A new study that was released by the National Highway Transportation Safety Administration (NHTSA) last week departs from the usual focus on alcohol use as a contributing factor in fatal car accidents and scrutinizes, for the first time, the role that drugs play in motor vehicle fatalities.
Although studies on drunk drivers abound, there is a dearth of existing research that examines how many motorists on the road have some type of drug in their system. Information also lacks concerning what kinds of drugs are routinely being ingested, how often drivers' drug use contributes to vehicle crashes - especially fatal accidents - and how many drivers who die in automobile crashes test positive for drugs in autopsies.
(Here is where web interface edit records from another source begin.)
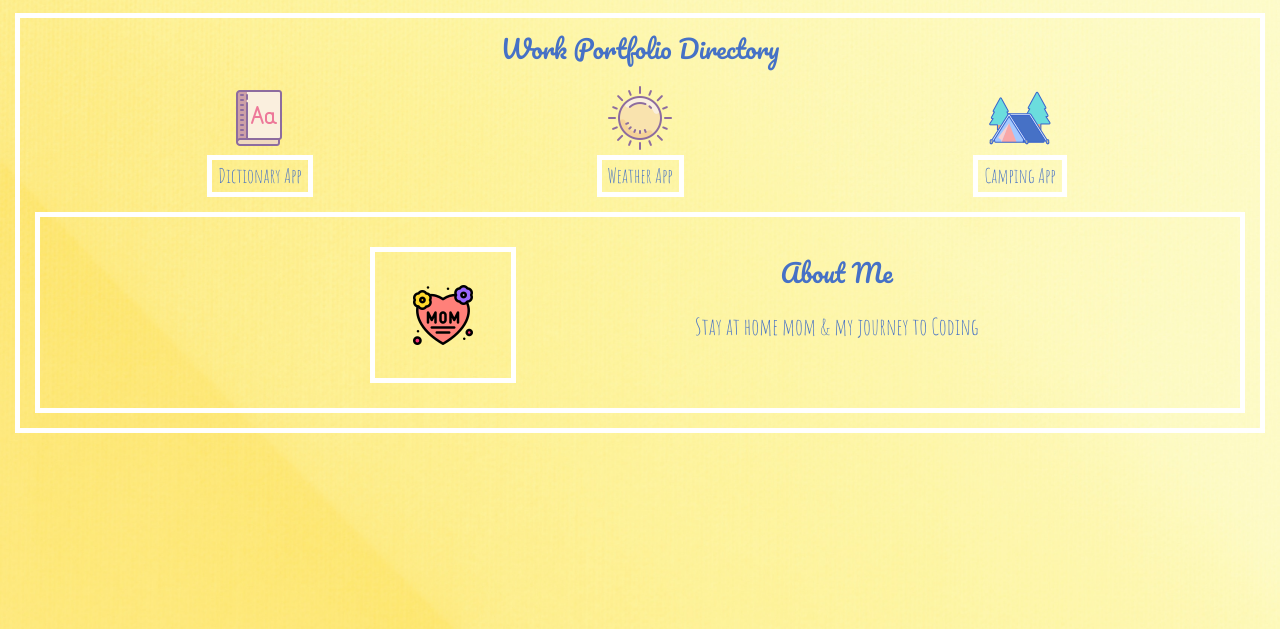
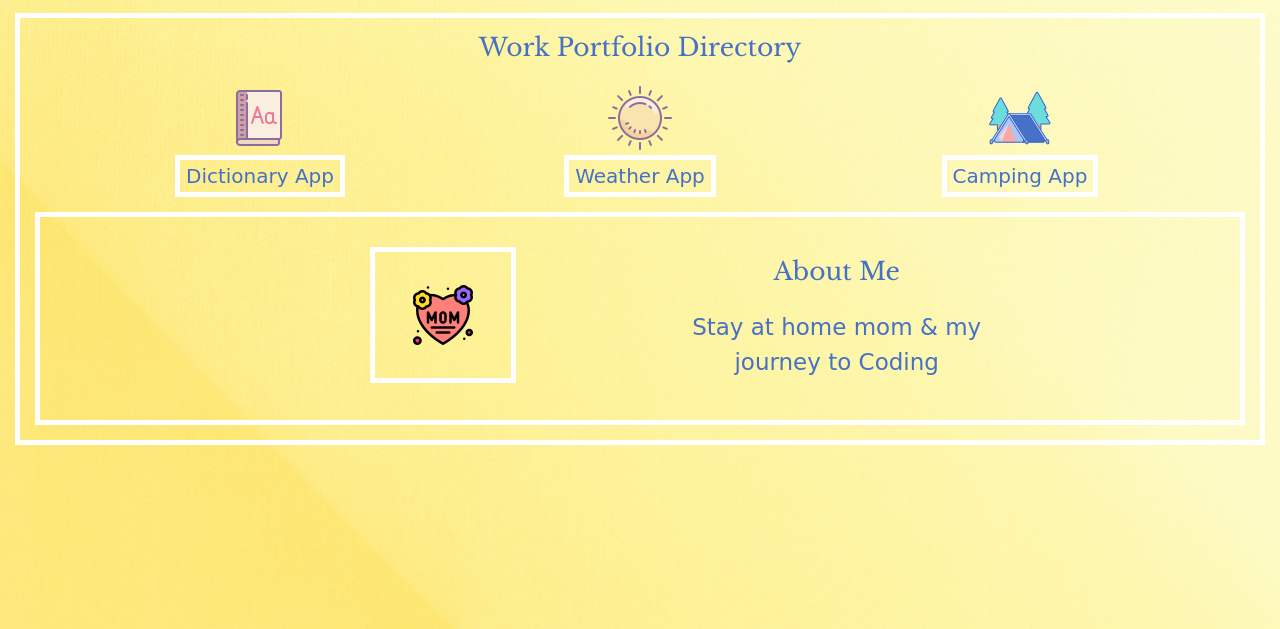
Before and after one commit to larissarenee22/portfolio-project, a plain HTML site: page index.html in a window 1280 px wide. Shown: the part 171-800 px from the top of the page. Drawn offline with nearby package versions, Linux system fonts and the light colour scheme.

Commit message:
update font

```diff
--- a/index.html
+++ b/index.html
@@ -25,18 +25,9 @@
       integrity="sha384-JZR6Spejh4U02d8jOt6vLEHfe/JQGiRRSQQxSfFWpi1MquVdAyjUar5+76PVCmYl"
       crossorigin="anonymous"
     ></script>
-    <link rel="preconnect" href="https://fonts.googleapis.com" />
-    <link rel="preconnect" href="https://fonts.gstatic.com" crossorigin />
-    <link
-      href="https://fonts.googleapis.com/css2?family=Pacifico&display=swap"
-      rel="stylesheet"
-    />
-    <link rel="preconnect" href="https://fonts.googleapis.com" />
-    <link rel="preconnect" href="https://fonts.gstatic.com" crossorigin />
-    <link
-      href="https://fonts.googleapis.com/css2?family=Amatic+SC&display=swap"
-      rel="stylesheet"
-    />
+    <link rel="preconnect" href="https://fonts.googleapis.com">
+<link rel="preconnect" href="https://fonts.gstatic.com" crossorigin>
+<link href="https://fonts.googleapis.com/css2?family=Libre+Baskerville&display=swap" rel="stylesheet">
 
     <link rel="stylesheet" href="styles/portfolio.css" />
     <title>Larissa Ford</title>
--- a/styles/portfolio.css
+++ b/styles/portfolio.css
@@ -1,5 +1,5 @@
 :root {
-  --heading-font-family: "pacifico", cursive;
+  --heading-font-family: "Libre Baskerville", serif;
   --default-font-family: "Amatic SC", cursive;
   --default-text-color: #4671c6;
   --default-border-color: white;
```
The NHTSA report probes into all of these areas. It notes, for example, that drugs were found in about 18 percent of drivers nationwide who were involved in fatal accidents over a recent five-year period. (In Maryland, that number was comparatively high, being 25 percent). It notes additionally that drug use has increased over that period, as well.
Nearly 4,000 deceased drivers last year tested positive for drugs, as reported by states across the country. Those drugs indicate use across a broad spectrum, ranging from narcotics and depressants to stimulants, hallucinogens, steroids and various inhalants.
The NHTSA stops short of drawing conclusions from its study, noting that it is simply too difficult to know in many cases whether drug use was a proximate cause of a roadway death. Although drugs such as cocaine and marijuana were found in the bodies of many fatal accident victims, so, too, were prescription medications not commonly associated with driver impairment.
The agency also cites a flaw deriving from reporting inconsistencies. Some states routinely test for drugs, while others don't.